[Before-and-after page screenshots]

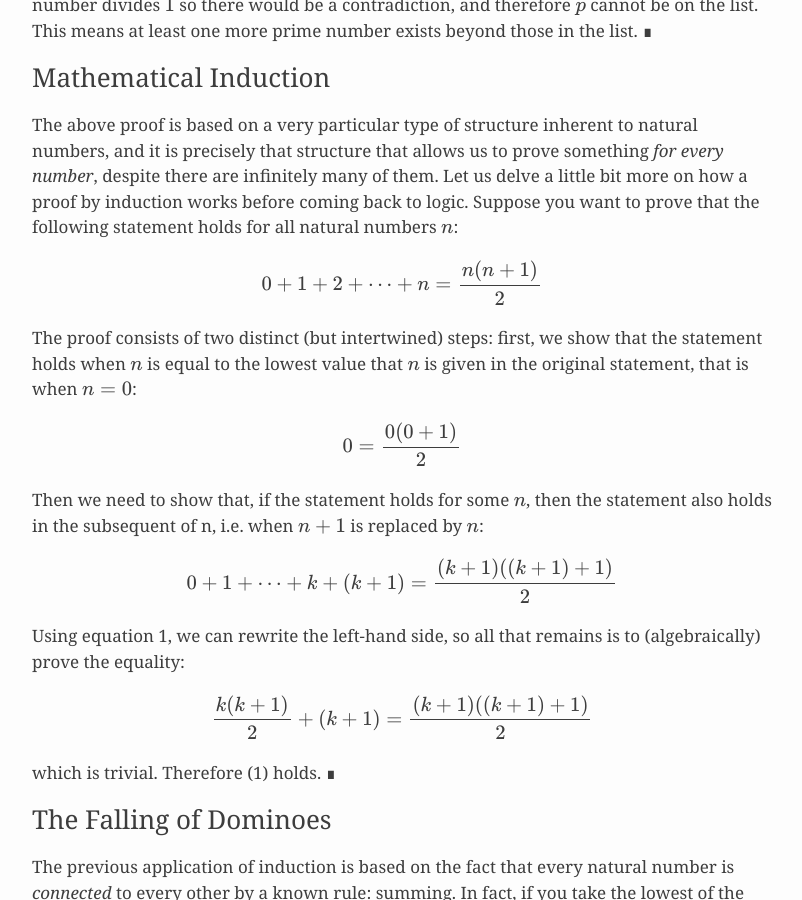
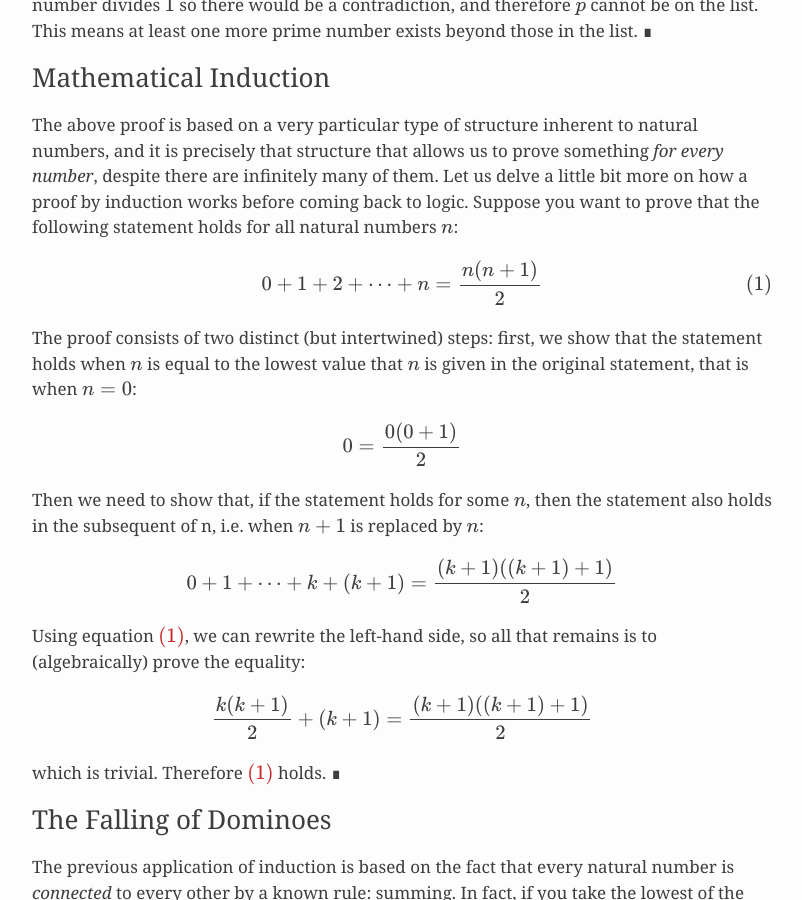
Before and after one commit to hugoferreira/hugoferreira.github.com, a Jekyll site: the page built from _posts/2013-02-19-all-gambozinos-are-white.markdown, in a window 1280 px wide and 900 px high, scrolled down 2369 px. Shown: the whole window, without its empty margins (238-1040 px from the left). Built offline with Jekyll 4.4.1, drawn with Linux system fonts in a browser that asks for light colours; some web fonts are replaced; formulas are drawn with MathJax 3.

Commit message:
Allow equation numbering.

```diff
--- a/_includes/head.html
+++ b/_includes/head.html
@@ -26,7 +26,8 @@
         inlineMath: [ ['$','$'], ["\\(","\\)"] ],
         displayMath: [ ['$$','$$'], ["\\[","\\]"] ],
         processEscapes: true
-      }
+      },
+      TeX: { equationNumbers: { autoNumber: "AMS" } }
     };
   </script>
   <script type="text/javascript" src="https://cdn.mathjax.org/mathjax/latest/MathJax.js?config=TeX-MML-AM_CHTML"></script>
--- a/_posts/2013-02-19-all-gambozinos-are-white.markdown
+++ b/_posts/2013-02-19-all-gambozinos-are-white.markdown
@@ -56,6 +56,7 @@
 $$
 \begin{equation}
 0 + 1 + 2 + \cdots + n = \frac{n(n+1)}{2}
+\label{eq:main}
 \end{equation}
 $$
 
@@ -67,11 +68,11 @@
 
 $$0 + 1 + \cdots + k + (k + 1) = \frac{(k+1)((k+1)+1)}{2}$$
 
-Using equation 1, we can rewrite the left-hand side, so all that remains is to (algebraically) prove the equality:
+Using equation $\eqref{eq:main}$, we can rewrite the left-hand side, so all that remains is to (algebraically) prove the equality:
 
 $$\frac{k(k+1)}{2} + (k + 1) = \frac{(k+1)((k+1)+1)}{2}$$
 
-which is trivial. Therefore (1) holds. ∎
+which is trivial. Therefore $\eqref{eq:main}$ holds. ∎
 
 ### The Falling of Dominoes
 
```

-- Exercise brief --
For this exercise, retype the data above exactly and skip every image.

-- Reply --
Before and after one commit to hugoferreira/hugoferreira.github.com, a Jekyll site: the page built from _posts/2013-02-19-all-gambozinos-are-white.markdown, in a window 1280 px wide and 900 px high, scrolled down 2369 px. Shown: the whole window, without its empty margins (238-1040 px from the left). Built offline with Jekyll 4.4.1, drawn with Linux system fonts in a browser that asks for light colours; some web fonts are replaced; formulas are drawn with MathJax 3.

Commit message:
Allow equation numbering.

```diff
--- a/_includes/head.html
+++ b/_includes/head.html
@@ -26,7 +26,8 @@
         inlineMath: [ ['$','$'], ["\\(","\\)"] ],
         displayMath: [ ['$$','$$'], ["\\[","\\]"] ],
         processEscapes: true
-      }
+      },
+      TeX: { equationNumbers: { autoNumber: "AMS" } }
     };
   </script>
   <script type="text/javascript" src="https://cdn.mathjax.org/mathjax/latest/MathJax.js?config=TeX-MML-AM_CHTML"></script>
--- a/_posts/2013-02-19-all-gambozinos-are-white.markdown
+++ b/_posts/2013-02-19-all-gambozinos-are-white.markdown
@@ -56,6 +56,7 @@
 $$
 \begin{equation}
 0 + 1 + 2 + \cdots + n = \frac{n(n+1)}{2}
+\label{eq:main}
 \end{equation}
 $$
 
@@ -67,11 +68,11 @@
 
 $$0 + 1 + \cdots + k + (k + 1) = \frac{(k+1)((k+1)+1)}{2}$$
 
-Using equation 1, we can rewrite the left-hand side, so all that remains is to (algebraically) prove the equality:
+Using equation $\eqref{eq:main}$, we can rewrite the left-hand side, so all that remains is to (algebraically) prove the equality:
 
 $$\frac{k(k+1)}{2} + (k + 1) = \frac{(k+1)((k+1)+1)}{2}$$
 
-which is trivial. Therefore (1) holds. ∎
+which is trivial. Therefore $\eqref{eq:main}$ holds. ∎
 
 ### The Falling of Dominoes
 
```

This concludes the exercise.